§ About this exercise
Whenever a line of the records below contains the word "Vendredi", copy that line.

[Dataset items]
--- START ---
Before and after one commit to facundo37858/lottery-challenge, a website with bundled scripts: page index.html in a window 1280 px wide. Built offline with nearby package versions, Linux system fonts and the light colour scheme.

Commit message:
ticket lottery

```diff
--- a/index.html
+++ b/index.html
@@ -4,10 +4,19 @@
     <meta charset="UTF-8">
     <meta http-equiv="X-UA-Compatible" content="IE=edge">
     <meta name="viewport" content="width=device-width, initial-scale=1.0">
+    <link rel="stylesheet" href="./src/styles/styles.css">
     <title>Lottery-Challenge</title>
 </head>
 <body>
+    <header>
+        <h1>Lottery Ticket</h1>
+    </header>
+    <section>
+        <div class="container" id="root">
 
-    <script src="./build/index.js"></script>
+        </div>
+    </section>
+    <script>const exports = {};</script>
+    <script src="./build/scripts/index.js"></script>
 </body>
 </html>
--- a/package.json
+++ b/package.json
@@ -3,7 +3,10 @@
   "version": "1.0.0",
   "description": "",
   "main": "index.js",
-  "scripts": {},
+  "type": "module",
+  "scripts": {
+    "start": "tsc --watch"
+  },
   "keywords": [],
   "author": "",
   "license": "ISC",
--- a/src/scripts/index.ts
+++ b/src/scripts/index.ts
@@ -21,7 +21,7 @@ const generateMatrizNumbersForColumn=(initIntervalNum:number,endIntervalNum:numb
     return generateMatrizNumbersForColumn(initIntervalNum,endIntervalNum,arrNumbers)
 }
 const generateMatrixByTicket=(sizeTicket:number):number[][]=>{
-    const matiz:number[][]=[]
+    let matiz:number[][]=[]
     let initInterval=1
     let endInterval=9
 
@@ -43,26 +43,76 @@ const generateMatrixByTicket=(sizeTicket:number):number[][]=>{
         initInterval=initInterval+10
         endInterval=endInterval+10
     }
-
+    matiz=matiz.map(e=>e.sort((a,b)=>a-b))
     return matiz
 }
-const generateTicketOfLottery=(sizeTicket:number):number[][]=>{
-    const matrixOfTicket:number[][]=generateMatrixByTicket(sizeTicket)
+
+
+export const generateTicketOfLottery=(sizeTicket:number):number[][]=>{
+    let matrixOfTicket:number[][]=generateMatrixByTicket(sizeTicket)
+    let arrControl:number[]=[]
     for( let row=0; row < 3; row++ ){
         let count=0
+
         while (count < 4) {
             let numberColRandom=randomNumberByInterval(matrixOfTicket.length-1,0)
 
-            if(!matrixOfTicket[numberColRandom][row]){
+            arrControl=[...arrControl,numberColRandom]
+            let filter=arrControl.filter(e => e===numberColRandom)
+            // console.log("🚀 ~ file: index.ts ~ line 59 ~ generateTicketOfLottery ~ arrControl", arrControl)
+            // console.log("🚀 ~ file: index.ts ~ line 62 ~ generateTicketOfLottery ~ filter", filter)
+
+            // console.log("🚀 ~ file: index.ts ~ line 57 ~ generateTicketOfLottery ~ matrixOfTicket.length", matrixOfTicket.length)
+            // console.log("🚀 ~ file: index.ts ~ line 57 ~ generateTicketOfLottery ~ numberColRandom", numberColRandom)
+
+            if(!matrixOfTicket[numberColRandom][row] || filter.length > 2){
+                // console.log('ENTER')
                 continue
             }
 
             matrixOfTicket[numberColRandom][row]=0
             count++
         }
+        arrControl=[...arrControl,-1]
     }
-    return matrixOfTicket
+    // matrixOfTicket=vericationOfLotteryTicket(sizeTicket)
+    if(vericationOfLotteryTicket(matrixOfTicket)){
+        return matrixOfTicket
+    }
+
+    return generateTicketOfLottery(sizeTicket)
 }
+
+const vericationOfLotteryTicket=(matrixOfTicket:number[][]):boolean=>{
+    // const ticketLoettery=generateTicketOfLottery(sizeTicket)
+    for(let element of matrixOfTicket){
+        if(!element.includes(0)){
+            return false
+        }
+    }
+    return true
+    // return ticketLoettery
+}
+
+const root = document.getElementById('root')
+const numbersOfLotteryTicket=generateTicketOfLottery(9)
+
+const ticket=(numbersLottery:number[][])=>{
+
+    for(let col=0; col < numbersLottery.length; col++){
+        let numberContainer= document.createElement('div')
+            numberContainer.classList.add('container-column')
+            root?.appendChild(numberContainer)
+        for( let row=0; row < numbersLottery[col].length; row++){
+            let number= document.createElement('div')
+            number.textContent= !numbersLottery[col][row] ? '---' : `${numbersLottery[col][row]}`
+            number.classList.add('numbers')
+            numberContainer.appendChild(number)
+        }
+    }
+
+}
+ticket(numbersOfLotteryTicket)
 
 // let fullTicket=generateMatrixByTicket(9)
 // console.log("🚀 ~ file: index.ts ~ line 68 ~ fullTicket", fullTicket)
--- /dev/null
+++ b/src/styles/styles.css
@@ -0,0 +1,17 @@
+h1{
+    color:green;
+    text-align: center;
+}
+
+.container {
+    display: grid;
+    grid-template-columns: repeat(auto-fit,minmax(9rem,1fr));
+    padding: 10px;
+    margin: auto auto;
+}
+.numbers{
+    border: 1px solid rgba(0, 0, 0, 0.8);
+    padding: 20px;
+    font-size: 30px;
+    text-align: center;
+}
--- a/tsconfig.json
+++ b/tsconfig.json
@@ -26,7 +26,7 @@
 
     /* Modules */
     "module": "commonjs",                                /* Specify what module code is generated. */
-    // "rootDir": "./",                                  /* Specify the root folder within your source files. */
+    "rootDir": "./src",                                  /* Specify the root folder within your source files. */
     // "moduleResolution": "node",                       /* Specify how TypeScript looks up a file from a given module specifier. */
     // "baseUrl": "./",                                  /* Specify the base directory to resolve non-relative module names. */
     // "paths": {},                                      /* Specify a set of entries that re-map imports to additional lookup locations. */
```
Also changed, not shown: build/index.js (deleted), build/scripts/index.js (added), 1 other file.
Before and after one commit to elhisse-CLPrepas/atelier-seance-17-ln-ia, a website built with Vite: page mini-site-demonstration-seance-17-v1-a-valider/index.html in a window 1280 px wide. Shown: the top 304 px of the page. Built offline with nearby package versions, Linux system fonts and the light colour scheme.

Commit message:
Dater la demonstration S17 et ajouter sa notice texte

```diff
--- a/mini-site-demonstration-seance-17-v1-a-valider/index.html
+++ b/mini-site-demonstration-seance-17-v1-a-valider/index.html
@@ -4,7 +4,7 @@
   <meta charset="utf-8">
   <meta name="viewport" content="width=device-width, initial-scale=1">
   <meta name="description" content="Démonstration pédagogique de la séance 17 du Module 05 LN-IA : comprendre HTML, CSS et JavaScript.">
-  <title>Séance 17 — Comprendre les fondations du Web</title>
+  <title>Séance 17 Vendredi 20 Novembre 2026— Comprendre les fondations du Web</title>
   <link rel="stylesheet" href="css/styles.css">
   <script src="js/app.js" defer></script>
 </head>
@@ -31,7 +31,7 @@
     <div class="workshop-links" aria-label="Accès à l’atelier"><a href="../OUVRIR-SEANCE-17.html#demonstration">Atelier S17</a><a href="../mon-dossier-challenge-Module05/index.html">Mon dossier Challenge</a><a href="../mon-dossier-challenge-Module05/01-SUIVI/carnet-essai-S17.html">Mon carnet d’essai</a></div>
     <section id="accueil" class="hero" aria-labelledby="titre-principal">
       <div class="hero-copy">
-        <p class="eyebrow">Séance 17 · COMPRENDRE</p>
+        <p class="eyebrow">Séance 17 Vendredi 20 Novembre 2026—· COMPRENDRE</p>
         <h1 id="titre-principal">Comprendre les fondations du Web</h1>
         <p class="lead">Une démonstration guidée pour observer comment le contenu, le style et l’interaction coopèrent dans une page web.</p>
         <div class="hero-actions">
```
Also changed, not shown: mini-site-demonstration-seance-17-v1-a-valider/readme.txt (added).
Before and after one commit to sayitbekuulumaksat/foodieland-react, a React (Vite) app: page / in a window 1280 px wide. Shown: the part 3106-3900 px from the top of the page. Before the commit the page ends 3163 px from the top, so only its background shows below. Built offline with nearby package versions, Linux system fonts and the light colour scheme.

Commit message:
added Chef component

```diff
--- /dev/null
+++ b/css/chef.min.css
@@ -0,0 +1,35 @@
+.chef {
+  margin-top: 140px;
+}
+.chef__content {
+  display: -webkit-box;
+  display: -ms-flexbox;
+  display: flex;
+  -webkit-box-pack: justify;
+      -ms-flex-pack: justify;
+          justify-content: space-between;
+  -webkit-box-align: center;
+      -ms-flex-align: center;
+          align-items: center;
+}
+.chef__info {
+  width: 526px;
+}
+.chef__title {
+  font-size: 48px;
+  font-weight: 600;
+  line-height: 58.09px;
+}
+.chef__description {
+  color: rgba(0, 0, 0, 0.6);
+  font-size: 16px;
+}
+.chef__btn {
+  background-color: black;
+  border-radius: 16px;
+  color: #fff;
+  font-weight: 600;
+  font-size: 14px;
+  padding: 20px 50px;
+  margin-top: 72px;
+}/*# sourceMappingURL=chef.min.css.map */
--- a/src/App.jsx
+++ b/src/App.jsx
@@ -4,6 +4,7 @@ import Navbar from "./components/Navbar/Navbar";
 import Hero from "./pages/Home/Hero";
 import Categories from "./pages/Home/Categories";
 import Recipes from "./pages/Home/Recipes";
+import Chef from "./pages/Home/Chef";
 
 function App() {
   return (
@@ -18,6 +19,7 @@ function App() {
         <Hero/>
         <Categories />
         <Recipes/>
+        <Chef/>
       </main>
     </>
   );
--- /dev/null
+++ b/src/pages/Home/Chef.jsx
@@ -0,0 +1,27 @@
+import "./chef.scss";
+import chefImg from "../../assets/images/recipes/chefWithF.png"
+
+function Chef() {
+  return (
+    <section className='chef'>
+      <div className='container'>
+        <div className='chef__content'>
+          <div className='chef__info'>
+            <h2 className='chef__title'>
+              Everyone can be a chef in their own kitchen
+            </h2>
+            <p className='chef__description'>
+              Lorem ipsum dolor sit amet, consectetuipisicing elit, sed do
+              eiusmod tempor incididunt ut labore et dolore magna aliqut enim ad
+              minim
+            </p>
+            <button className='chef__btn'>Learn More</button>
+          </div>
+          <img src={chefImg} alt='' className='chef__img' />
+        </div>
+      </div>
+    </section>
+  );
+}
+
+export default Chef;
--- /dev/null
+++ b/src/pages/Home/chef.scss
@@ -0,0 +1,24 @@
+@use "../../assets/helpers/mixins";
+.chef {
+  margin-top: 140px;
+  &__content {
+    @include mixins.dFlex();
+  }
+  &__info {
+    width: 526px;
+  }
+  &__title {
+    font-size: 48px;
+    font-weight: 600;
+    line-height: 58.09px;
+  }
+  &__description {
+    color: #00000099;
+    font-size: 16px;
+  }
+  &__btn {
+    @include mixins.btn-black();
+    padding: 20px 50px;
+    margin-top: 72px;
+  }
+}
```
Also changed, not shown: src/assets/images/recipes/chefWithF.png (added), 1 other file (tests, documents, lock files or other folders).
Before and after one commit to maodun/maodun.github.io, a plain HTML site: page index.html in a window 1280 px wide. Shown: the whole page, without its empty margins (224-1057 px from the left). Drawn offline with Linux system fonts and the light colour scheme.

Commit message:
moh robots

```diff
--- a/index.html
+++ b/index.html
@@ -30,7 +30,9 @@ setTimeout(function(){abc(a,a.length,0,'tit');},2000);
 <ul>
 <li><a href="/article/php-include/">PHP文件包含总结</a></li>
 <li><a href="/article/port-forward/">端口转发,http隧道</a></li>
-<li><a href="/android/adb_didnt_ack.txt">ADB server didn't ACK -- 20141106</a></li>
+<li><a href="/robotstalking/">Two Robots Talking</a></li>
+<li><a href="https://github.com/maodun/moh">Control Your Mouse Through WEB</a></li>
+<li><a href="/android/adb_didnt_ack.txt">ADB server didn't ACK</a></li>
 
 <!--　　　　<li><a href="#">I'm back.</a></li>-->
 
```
--- END ---
§ Finished exercise
+  <title>Séance 17 Vendredi 20 Novembre 2026— Comprendre les fondations du Web</title>
+        <p class="eyebrow">Séance 17 Vendredi 20 Novembre 2026—· COMPRENDRE</p>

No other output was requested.